One of the best books I've read in the past year or so was Jo Walton's Among Others, a coming-of-age novel that is simultaneously a great fantasy book and a great book about fantasy and science fiction. Camille Cettina's new one-woman show Mr. Darcy Dreamboat made me think of Walton's book, because it too is a piece of art built on the sturdy back of its creator's love of reading. But where Among Others brings together a range of influences to form a new whole that feels entirely original, Cettina never quite makes that creative leap: While engaging and frequently very charming, Dreamboat is ultimately a survey of influences that it never fully synthesizes.

The two focal points of Dreamboat's set are a comfy-looking armchair and a tower made of bookshelves. Cettina treats the bookshelves like a jungle gym, clambering over the top and around the sides as she introduces the audience to the titles that shaped her life. ("The Yellow Wallpaper," The Awakening, The Bell Jar... "That's that section," she dryly notes.) She was, she explains, the "kind of kid who gets grounded from reading," and one of her first, best loves was everybody's favorite girl detective: Nancy Drew. Cettina brightly acts out a Nancy Drew adventure—introducing self-reliant Nancy, boyish George, and 'fraidy-cat Bess—before growing into an awareness of how oversimplified and unrealistic Nancy's black-and-white world is. Then it's on to V.C. Andrews and her attic o' incest, folowed by Austen and the Brontës and the hopeless pangs of a literary crush: Cettina fixates first on Pride and Prejudice's Mr. Darcy (SWOON) and then on Jane Eyre's Mr. Rochester (ehh...). A particular highlight is a hilarious interpretation of what it would be like to go on a date with each of Pride and Prejudice's male leads: Cettina's acting is most impressive when she's not playing herself, and these quick character sketches are clever and surprising.

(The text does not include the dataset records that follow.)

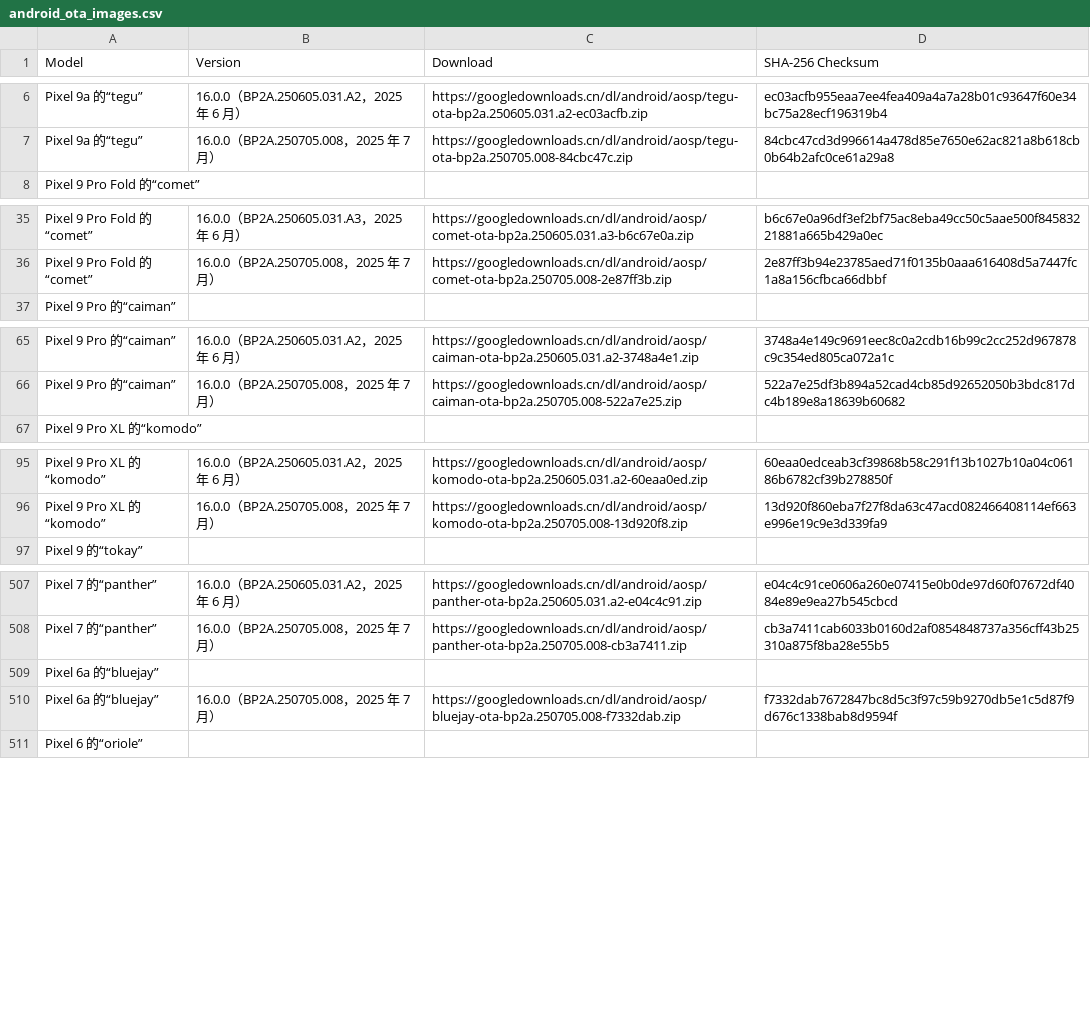
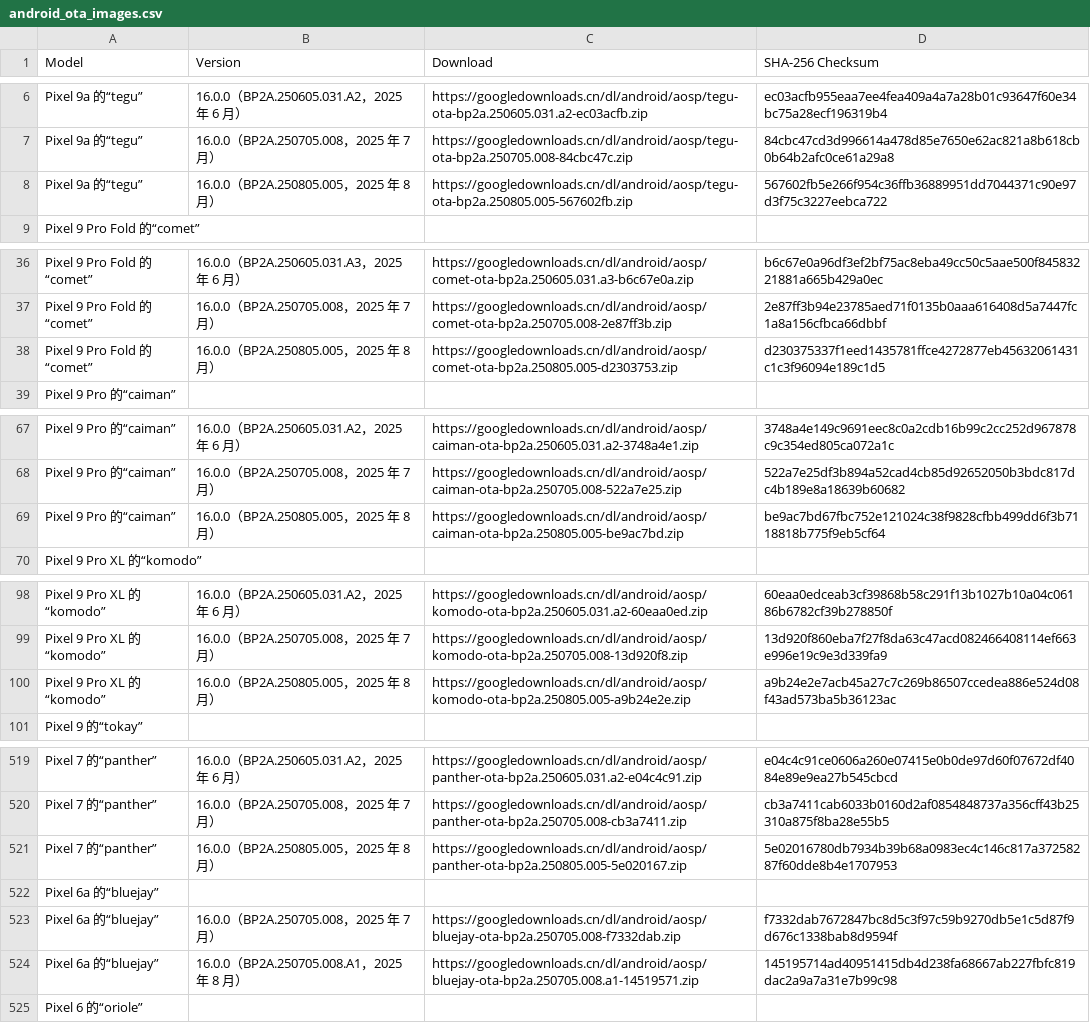
Before and after one commit to parserpp/get_android_data, a CSV file: data/android_ota_images.csv, drawn as a sheet; only a part is shown, gaps mark what is left out; the diff covers the shown part only; the diff names each change by its address in the sheet, - before the commit and + after, or states it on an @@ line.

```diff
--- a/data/android_ota_images.csv
+++ b/data/android_ota_images.csv
+row 8: Pixel 9a 的“tegu” | 16.0.0（BP2A.250805.005，2025 年 8 月） | https://googledownloads.cn/dl/android/aosp/tegu-ota-bp2a.250805.005-567602fb.zip | 567602fb5e266f954c36ffb36889951dd7044371c90e97d3f75c3227eebca722
+row 38: Pixel 9 Pro Fold 的“comet” | 16.0.0（BP2A.250805.005，2025 年 8 月） | https://googledownloads.cn/dl/android/aosp/comet-ota-bp2a.250805.005-d2303753.zip | d230375337f1eed1435781ffce4272877eb45632061431c1c3f96094e189c1d5
+row 69: Pixel 9 Pro 的“caiman” | 16.0.0（BP2A.250805.005，2025 年 8 月） | https://googledownloads.cn/dl/android/aosp/caiman-ota-bp2a.250805.005-be9ac7bd.zip | be9ac7bd67fbc752e121024c38f9828cfbb499dd6f3b7118818b775f9eb5cf64
+row 100: Pixel 9 Pro XL 的“komodo” | 16.0.0（BP2A.250805.005，2025 年 8 月） | https://googledownloads.cn/dl/android/aosp/komodo-ota-bp2a.250805.005-a9b24e2e.zip | a9b24e2e7acb45a27c7c269b86507ccedea886e524d08f43ad573ba5b36123ac
+row 521: Pixel 7 的“panther” | 16.0.0（BP2A.250805.005，2025 年 8 月） | https://googledownloads.cn/dl/android/aosp/panther-ota-bp2a.250805.005-5e020167.zip | 5e02016780db7934b39b68a0983ec4c146c817a37258287f60dde8b4e1707953
+row 524: Pixel 6a 的“bluejay” | 16.0.0（BP2A.250705.008.A1，2025 年 8 月） | https://googledownloads.cn/dl/android/aosp/bluejay-ota-bp2a.250705.008.a1-14519571.zip | 145195714ad40951415db4d238fa68667ab227fbfc819dac2a9a7a31e7b99c98
```
Also changed, not shown: 10 added rows elsewhere in this file, data/android_images.csv.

As deft and insightful as the show's individual components are, though, they're almost entirely in the service of explaining how much books mean to Cettina—which she herself reminds us frequently by way of such earnest exposition as "language. I can taste it." This forced sincerity is far too common to autobiographical solo theater, and it almost willfully misses the point of what really works about this show. What's interesting is not that Cettina has a lot of feelings about books. What's interesting is the way that she, for moments at a time, cracks open those books, bringing them to life and letting the audience access those feelings for themselves. Mr. Darcy Dreamboat's pieces are in place—they just don't quite fit together into a compelling whole. ALISON HALLETT